#### DIRECTIONS:
Every line below that contains "Also" is to be copied.

(Before-and-after change records)
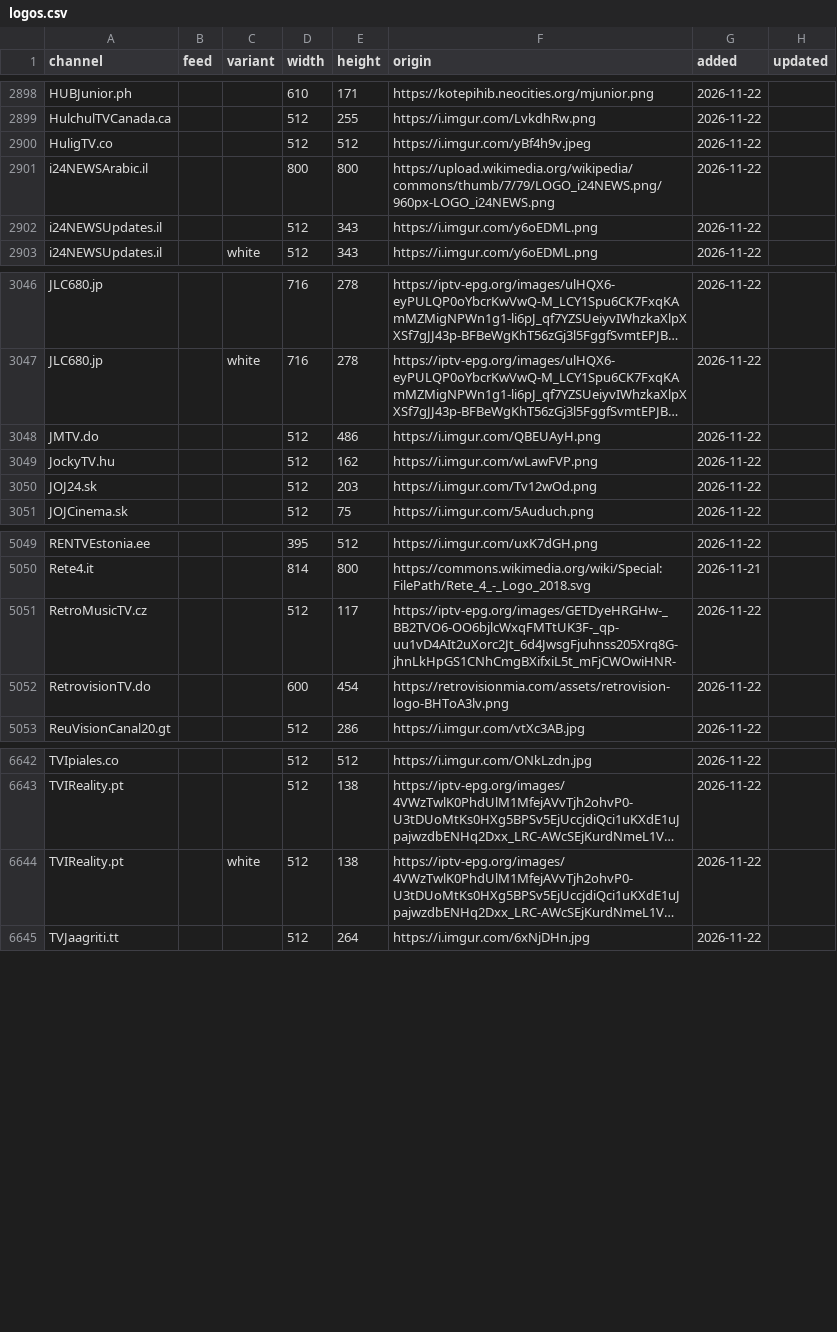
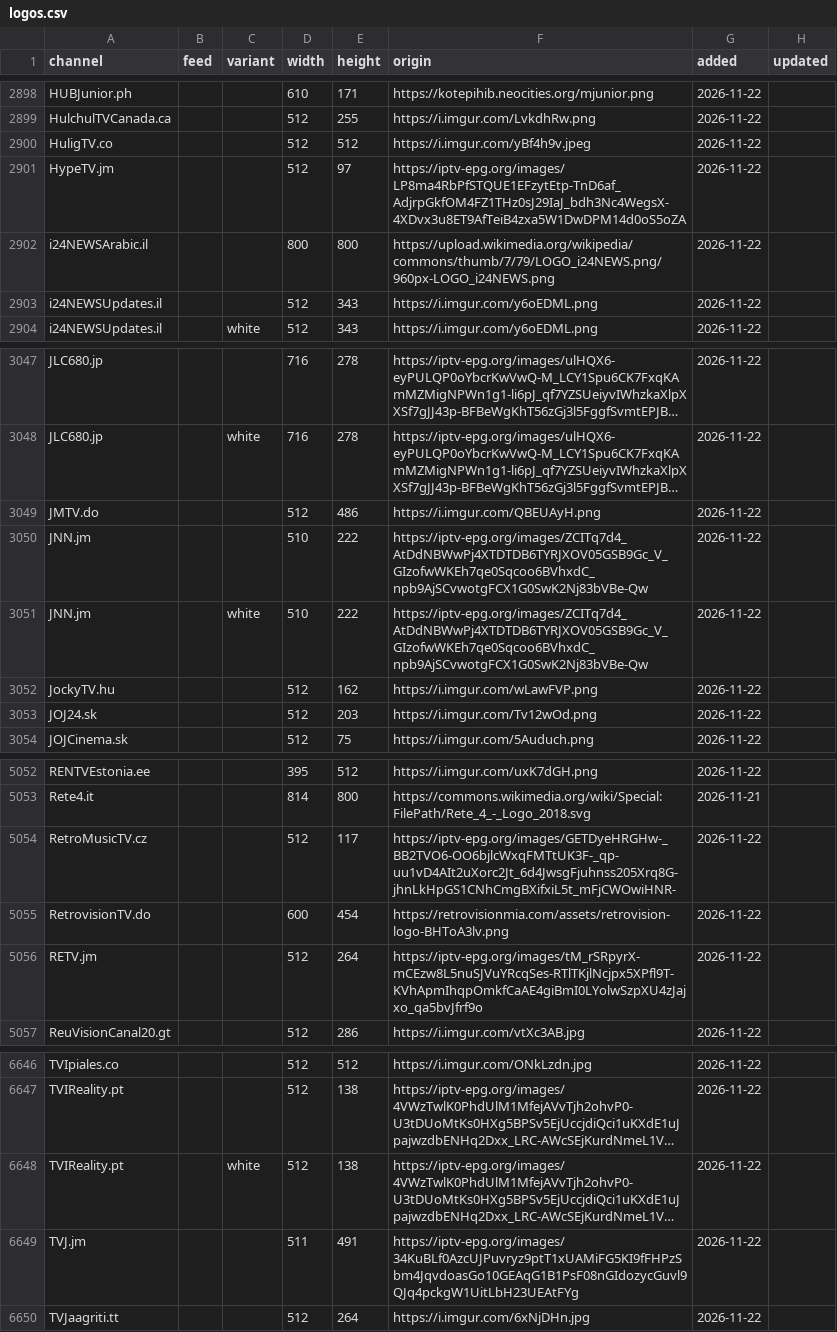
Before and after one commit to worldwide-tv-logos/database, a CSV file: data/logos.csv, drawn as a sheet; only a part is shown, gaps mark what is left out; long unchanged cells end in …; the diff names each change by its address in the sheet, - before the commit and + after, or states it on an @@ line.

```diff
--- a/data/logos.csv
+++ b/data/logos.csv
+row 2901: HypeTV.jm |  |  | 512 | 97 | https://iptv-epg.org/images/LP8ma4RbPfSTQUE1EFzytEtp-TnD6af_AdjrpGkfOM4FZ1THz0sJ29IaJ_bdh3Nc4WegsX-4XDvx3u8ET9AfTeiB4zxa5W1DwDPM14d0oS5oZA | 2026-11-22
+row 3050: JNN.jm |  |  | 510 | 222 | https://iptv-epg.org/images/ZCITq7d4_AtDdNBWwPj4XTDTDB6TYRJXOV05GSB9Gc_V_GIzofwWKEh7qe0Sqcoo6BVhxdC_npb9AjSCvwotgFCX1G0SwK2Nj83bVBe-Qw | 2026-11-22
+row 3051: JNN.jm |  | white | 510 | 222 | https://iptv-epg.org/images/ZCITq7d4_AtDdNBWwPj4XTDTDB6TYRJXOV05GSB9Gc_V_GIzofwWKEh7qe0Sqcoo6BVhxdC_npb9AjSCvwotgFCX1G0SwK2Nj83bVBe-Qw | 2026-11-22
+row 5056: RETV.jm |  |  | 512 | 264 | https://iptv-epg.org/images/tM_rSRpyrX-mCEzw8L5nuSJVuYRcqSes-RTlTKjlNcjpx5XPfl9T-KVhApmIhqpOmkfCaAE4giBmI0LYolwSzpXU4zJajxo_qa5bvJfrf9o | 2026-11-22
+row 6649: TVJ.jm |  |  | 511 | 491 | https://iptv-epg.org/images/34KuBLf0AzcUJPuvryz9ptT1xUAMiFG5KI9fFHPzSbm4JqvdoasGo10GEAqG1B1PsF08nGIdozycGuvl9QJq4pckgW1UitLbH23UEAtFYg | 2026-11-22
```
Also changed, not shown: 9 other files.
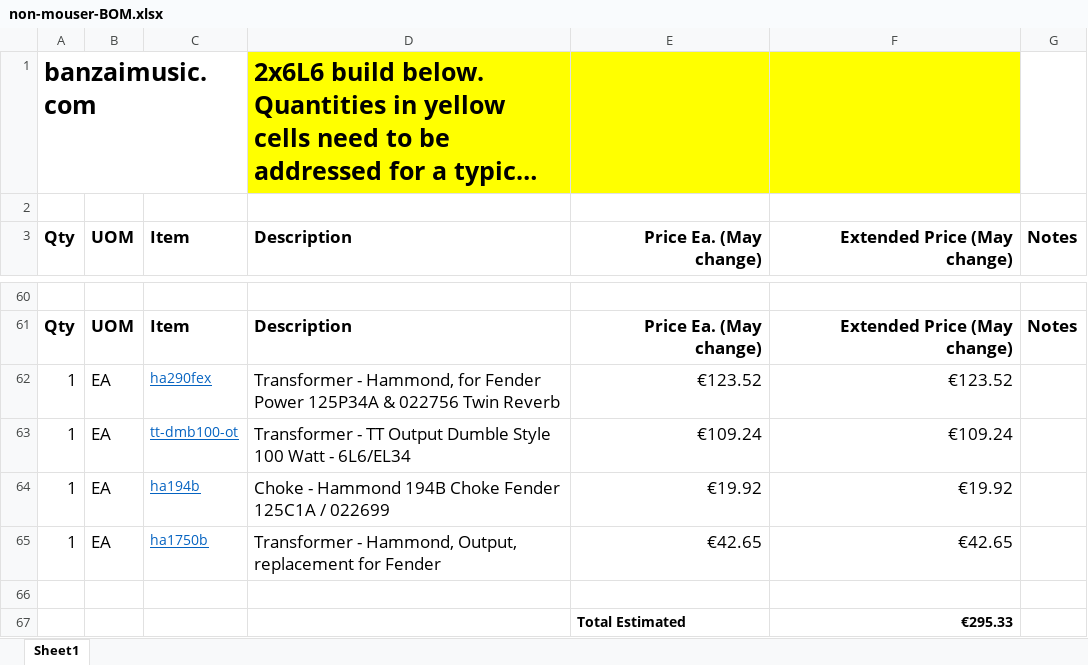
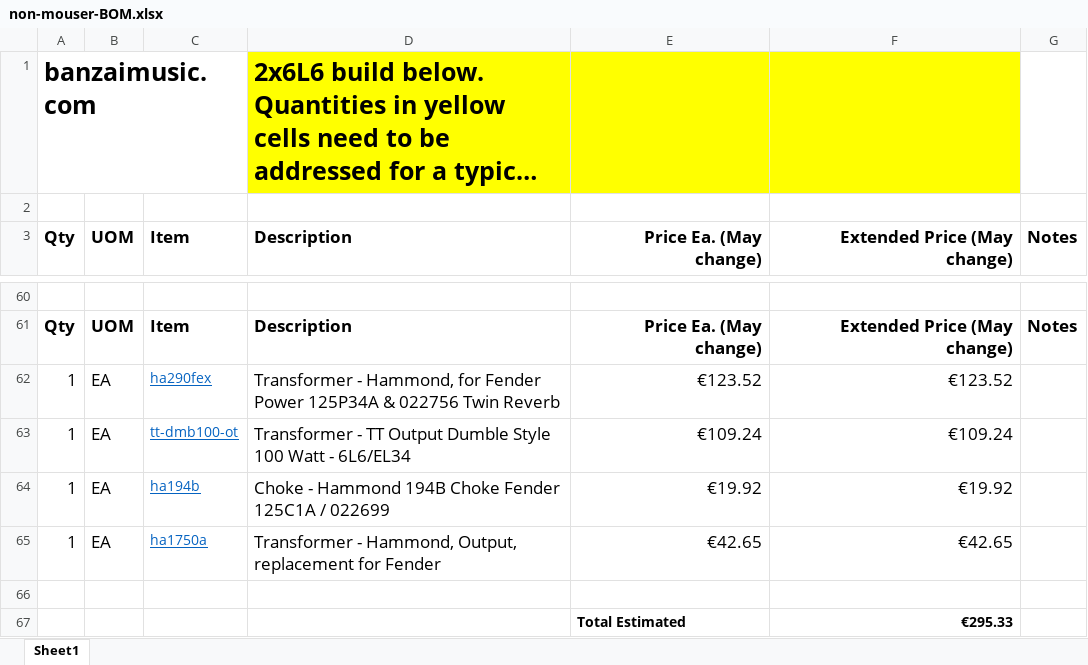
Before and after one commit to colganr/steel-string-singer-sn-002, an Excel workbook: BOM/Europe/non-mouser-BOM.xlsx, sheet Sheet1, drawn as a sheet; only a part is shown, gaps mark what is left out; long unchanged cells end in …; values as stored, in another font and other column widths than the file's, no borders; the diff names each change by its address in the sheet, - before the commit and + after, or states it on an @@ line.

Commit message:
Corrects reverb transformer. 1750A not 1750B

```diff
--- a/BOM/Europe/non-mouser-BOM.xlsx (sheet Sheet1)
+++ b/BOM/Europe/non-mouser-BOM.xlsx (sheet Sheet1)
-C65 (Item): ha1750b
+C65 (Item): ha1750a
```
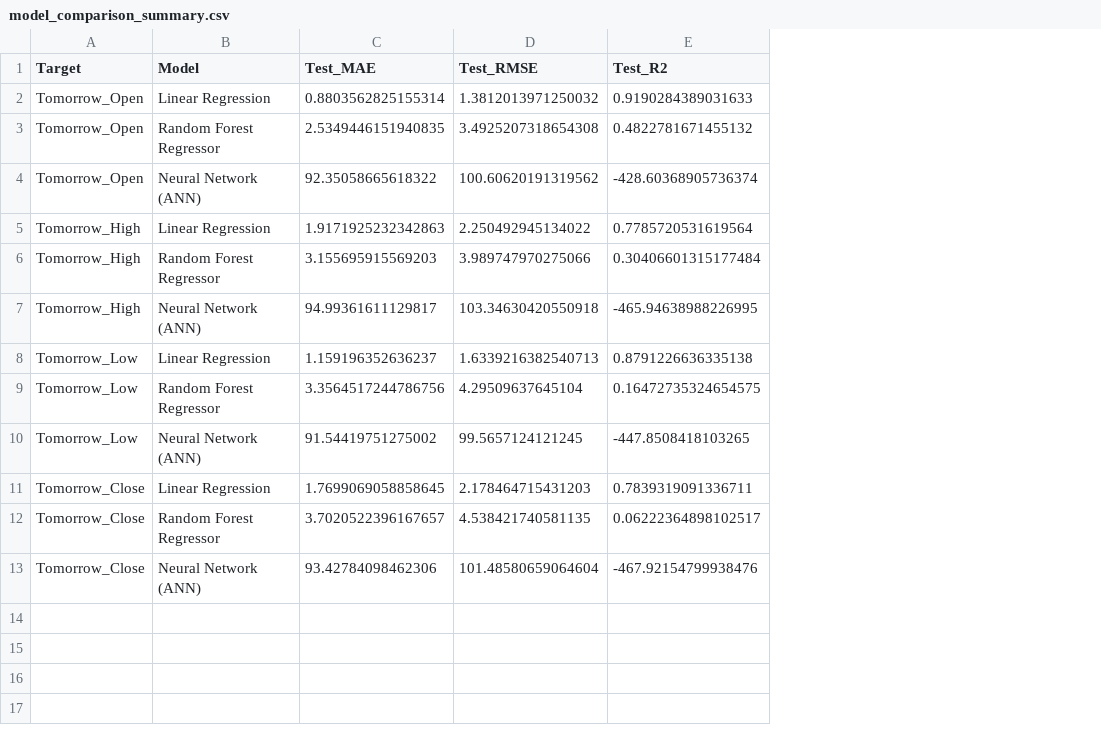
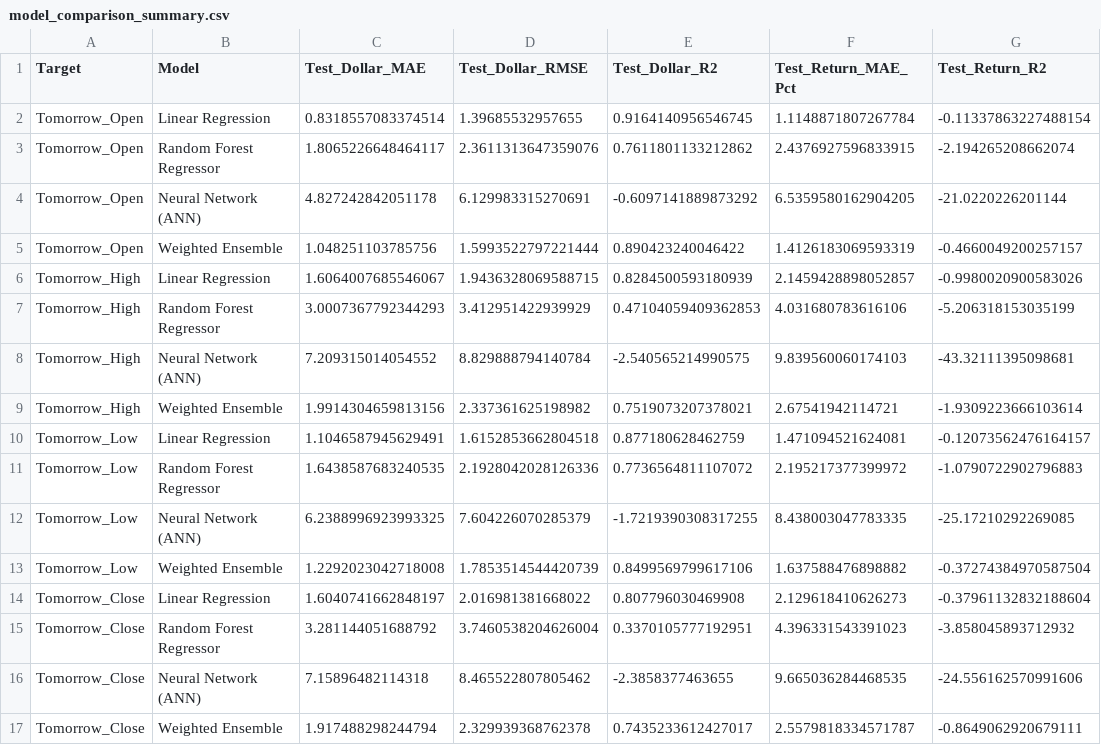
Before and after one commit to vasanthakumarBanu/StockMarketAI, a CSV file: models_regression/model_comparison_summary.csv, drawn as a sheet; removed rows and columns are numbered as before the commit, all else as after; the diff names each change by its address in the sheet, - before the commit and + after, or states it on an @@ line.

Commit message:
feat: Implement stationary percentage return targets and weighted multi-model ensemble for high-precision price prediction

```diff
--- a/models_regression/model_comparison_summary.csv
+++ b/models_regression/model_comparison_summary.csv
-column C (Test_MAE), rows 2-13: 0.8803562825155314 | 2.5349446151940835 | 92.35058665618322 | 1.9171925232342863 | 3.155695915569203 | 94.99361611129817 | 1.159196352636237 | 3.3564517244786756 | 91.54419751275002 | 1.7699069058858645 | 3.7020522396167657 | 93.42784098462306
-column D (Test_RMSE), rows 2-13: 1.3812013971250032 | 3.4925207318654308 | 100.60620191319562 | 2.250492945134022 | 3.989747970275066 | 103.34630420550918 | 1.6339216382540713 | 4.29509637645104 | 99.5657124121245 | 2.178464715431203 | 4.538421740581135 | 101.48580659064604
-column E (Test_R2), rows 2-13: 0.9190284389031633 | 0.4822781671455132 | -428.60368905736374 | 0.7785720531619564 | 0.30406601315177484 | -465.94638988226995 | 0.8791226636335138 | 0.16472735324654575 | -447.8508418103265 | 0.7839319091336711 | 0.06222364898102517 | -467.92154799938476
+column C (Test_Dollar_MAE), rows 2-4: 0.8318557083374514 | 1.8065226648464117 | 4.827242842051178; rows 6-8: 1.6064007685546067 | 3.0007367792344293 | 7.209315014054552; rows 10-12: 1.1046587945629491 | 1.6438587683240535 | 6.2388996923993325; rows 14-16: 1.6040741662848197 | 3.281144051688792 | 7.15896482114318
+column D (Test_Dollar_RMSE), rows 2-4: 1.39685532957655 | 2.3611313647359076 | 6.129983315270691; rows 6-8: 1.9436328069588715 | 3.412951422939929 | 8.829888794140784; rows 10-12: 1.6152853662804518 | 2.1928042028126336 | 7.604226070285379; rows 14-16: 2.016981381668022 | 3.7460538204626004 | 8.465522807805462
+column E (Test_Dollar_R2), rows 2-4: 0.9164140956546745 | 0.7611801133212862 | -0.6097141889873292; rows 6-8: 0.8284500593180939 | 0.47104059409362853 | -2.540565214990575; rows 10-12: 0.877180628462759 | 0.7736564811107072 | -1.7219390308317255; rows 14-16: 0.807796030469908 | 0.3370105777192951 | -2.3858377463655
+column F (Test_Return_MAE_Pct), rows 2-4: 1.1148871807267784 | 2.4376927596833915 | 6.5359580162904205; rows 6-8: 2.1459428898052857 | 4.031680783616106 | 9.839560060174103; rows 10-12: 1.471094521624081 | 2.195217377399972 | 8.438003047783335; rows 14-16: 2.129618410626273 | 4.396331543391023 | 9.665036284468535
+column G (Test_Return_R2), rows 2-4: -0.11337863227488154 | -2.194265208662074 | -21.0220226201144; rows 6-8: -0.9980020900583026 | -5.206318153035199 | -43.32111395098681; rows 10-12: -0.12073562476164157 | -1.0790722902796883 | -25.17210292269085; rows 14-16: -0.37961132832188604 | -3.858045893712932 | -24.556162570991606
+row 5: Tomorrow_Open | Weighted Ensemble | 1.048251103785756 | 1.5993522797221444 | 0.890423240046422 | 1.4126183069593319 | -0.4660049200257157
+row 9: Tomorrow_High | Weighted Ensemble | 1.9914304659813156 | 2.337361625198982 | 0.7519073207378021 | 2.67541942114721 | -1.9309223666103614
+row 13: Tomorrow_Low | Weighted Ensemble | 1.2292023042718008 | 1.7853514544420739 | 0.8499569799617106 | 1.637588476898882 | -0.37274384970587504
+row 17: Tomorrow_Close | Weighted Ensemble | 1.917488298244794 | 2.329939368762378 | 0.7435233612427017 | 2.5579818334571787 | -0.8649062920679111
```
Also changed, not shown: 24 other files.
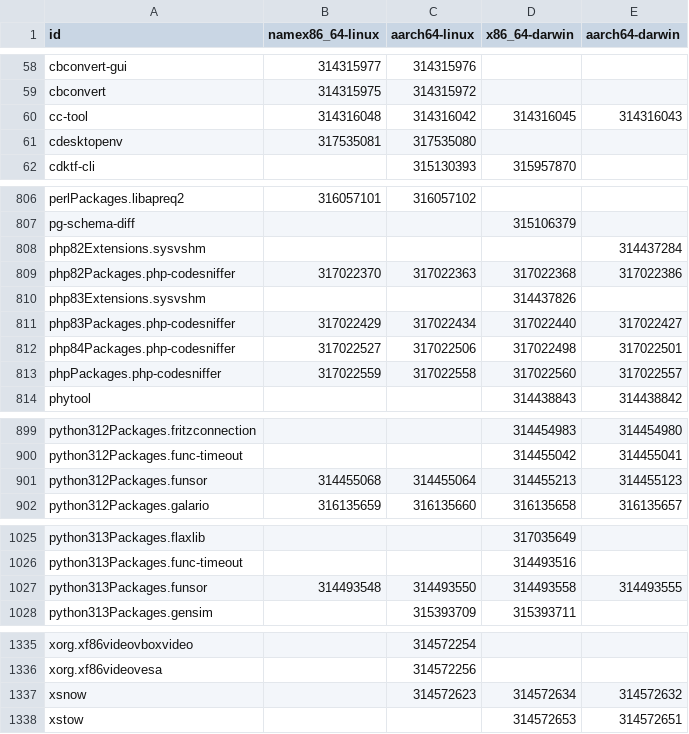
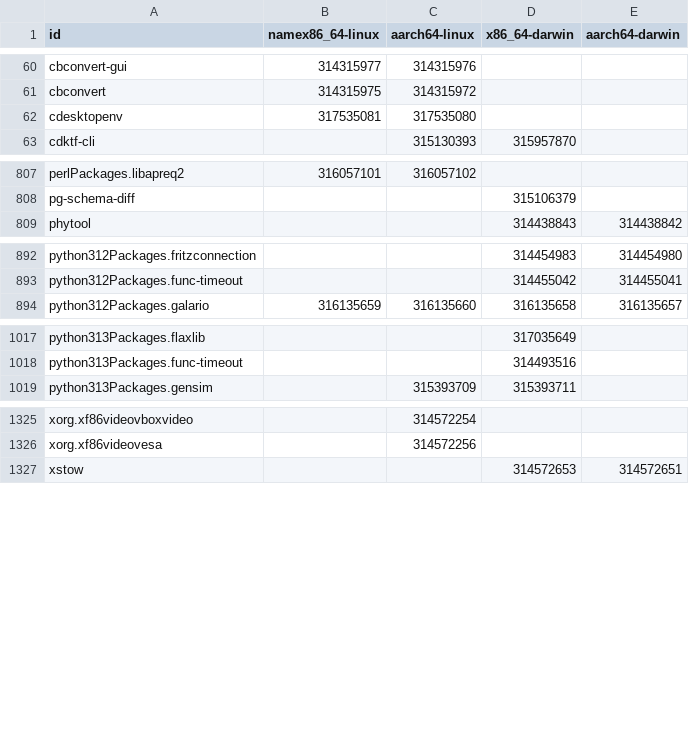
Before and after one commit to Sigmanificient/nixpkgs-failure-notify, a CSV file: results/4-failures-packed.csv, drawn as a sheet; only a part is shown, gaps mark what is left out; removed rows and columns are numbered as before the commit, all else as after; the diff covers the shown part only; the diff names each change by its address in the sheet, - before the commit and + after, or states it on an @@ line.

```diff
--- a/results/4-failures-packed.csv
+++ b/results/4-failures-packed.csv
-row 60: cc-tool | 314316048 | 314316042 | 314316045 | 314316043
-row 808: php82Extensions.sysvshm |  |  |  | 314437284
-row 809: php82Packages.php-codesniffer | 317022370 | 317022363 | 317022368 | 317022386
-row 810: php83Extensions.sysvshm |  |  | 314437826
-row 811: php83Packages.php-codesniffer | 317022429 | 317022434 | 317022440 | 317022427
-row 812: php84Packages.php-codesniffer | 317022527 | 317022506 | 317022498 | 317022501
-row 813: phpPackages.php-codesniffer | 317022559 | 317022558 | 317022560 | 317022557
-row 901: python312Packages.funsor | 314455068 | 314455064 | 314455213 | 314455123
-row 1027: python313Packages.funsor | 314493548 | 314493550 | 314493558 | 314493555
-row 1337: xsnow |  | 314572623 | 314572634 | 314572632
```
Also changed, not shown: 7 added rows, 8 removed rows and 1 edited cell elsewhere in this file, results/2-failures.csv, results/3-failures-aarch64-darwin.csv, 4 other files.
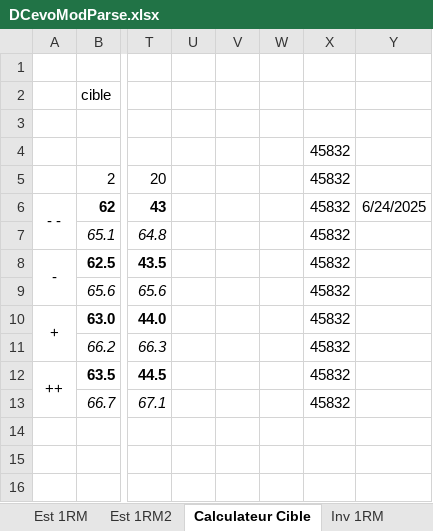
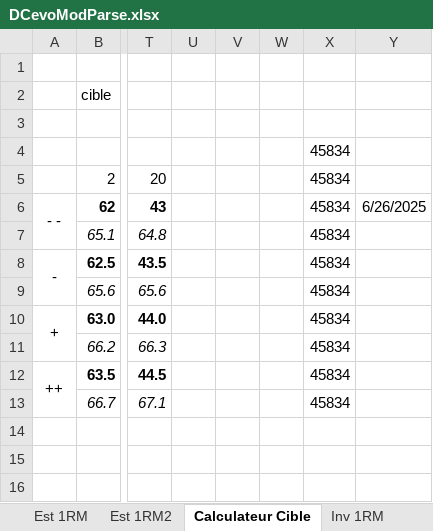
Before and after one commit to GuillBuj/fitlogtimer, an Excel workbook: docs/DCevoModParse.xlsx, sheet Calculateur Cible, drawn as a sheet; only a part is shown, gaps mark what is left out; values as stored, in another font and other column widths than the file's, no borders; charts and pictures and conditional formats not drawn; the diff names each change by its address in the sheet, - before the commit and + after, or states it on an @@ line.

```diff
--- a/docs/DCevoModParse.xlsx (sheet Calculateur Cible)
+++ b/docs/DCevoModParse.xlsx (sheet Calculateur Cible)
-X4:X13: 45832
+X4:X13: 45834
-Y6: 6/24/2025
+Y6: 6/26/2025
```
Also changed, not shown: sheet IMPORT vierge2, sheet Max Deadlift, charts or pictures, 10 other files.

#### RESPONSE FOR THIS EXERCISE:
Also changed, not shown: 9 other files.
Also changed, not shown: 24 other files.
Also changed, not shown: 7 added rows, 8 removed rows and 1 edited cell elsewhere in this file, results/2-failures.csv, results/3-failures-aarch64-darwin.csv, 4 other files.
Also changed, not shown: sheet IMPORT vierge2, sheet Max Deadlift, charts or pictures, 10 other files.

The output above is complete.